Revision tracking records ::
+---+

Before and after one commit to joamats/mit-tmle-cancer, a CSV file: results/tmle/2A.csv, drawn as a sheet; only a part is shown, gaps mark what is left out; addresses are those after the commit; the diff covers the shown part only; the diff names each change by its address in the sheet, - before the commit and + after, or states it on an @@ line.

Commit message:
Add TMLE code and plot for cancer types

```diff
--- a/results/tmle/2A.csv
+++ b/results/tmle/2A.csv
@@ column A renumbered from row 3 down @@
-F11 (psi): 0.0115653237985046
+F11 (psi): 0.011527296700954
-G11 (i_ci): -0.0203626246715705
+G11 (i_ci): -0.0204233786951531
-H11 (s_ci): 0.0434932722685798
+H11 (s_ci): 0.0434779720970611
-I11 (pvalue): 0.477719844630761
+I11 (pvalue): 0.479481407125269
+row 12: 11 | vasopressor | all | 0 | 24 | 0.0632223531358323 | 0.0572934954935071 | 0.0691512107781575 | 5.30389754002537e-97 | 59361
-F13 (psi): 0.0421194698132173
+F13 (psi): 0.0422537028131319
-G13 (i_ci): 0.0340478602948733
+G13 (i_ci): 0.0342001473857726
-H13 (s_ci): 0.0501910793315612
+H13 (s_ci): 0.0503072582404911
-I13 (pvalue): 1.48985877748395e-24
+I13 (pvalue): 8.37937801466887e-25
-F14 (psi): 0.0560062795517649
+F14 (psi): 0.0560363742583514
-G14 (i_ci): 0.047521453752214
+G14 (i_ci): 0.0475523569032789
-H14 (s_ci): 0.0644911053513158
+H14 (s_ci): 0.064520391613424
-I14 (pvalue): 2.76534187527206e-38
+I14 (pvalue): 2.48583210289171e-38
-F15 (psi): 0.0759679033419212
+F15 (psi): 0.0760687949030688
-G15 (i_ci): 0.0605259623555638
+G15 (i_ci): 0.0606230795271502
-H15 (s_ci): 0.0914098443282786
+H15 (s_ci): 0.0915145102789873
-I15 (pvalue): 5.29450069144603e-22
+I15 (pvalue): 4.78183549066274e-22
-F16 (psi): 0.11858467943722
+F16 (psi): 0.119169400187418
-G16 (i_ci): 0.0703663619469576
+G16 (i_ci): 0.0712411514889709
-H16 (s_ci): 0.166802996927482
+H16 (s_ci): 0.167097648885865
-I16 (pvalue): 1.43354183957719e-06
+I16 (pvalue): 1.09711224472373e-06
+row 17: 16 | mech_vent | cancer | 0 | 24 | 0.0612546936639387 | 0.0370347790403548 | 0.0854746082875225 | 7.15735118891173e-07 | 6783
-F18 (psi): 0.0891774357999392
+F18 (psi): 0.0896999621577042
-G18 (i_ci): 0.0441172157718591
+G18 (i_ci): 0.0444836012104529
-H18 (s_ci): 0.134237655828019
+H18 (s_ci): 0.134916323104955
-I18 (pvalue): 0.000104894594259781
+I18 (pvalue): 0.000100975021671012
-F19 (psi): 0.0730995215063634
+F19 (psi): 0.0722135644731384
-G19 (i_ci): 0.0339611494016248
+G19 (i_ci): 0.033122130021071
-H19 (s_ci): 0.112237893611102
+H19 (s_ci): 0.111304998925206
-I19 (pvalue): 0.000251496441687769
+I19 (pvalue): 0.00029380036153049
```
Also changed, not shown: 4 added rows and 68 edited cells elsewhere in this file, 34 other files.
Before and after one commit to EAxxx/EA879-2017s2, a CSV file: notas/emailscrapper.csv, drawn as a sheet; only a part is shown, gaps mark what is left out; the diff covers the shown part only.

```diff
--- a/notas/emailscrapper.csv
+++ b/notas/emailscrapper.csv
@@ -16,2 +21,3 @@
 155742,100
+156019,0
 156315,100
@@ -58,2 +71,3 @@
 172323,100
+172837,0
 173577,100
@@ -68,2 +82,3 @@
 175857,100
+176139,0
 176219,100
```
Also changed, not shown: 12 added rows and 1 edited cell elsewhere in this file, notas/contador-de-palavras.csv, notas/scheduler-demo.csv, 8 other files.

+---+

Work required ::
Repeat all the entries word for word.

Your response ::
Before and after one commit to joamats/mit-tmle-cancer, a CSV file: results/tmle/2A.csv, drawn as a sheet; only a part is shown, gaps mark what is left out; addresses are those after the commit; the diff covers the shown part only; the diff names each change by its address in the sheet, - before the commit and + after, or states it on an @@ line.

Commit message:
Add TMLE code and plot for cancer types

```diff
--- a/results/tmle/2A.csv
+++ b/results/tmle/2A.csv
@@ column A renumbered from row 3 down @@
-F11 (psi): 0.0115653237985046
+F11 (psi): 0.011527296700954
-G11 (i_ci): -0.0203626246715705
+G11 (i_ci): -0.0204233786951531
-H11 (s_ci): 0.0434932722685798
+H11 (s_ci): 0.0434779720970611
-I11 (pvalue): 0.477719844630761
+I11 (pvalue): 0.479481407125269
+row 12: 11 | vasopressor | all | 0 | 24 | 0.0632223531358323 | 0.0572934954935071 | 0.0691512107781575 | 5.30389754002537e-97 | 59361
-F13 (psi): 0.0421194698132173
+F13 (psi): 0.0422537028131319
-G13 (i_ci): 0.0340478602948733
+G13 (i_ci): 0.0342001473857726
-H13 (s_ci): 0.0501910793315612
+H13 (s_ci): 0.0503072582404911
-I13 (pvalue): 1.48985877748395e-24
+I13 (pvalue): 8.37937801466887e-25
-F14 (psi): 0.0560062795517649
+F14 (psi): 0.0560363742583514
-G14 (i_ci): 0.047521453752214
+G14 (i_ci): 0.0475523569032789
-H14 (s_ci): 0.0644911053513158
+H14 (s_ci): 0.064520391613424
-I14 (pvalue): 2.76534187527206e-38
+I14 (pvalue): 2.48583210289171e-38
-F15 (psi): 0.0759679033419212
+F15 (psi): 0.0760687949030688
-G15 (i_ci): 0.0605259623555638
+G15 (i_ci): 0.0606230795271502
-H15 (s_ci): 0.0914098443282786
+H15 (s_ci): 0.0915145102789873
-I15 (pvalue): 5.29450069144603e-22
+I15 (pvalue): 4.78183549066274e-22
-F16 (psi): 0.11858467943722
+F16 (psi): 0.119169400187418
-G16 (i_ci): 0.0703663619469576
+G16 (i_ci): 0.0712411514889709
-H16 (s_ci): 0.166802996927482
+H16 (s_ci): 0.167097648885865
-I16 (pvalue): 1.43354183957719e-06
+I16 (pvalue): 1.09711224472373e-06
+row 17: 16 | mech_vent | cancer | 0 | 24 | 0.0612546936639387 | 0.0370347790403548 | 0.0854746082875225 | 7.15735118891173e-07 | 6783
-F18 (psi): 0.0891774357999392
+F18 (psi): 0.0896999621577042
-G18 (i_ci): 0.0441172157718591
+G18 (i_ci): 0.0444836012104529
-H18 (s_ci): 0.134237655828019
+H18 (s_ci): 0.134916323104955
-I18 (pvalue): 0.000104894594259781
+I18 (pvalue): 0.000100975021671012
-F19 (psi): 0.0730995215063634
+F19 (psi): 0.0722135644731384
-G19 (i_ci): 0.0339611494016248
+G19 (i_ci): 0.033122130021071
-H19 (s_ci): 0.112237893611102
+H19 (s_ci): 0.111304998925206
-I19 (pvalue): 0.000251496441687769
+I19 (pvalue): 0.00029380036153049
```
Also changed, not shown: 4 added rows and 68 edited cells elsewhere in this file, 34 other files.
Before and after one commit to EAxxx/EA879-2017s2, a CSV file: notas/emailscrapper.csv, drawn as a sheet; only a part is shown, gaps mark what is left out; the diff covers the shown part only.

```diff
--- a/notas/emailscrapper.csv
+++ b/notas/emailscrapper.csv
@@ -16,2 +21,3 @@
 155742,100
+156019,0
 156315,100
@@ -58,2 +71,3 @@
 172323,100
+172837,0
 173577,100
@@ -68,2 +82,3 @@
 175857,100
+176139,0
 176219,100
```
Also changed, not shown: 12 added rows and 1 edited cell elsewhere in this file, notas/contador-de-palavras.csv, notas/scheduler-demo.csv, 8 other files.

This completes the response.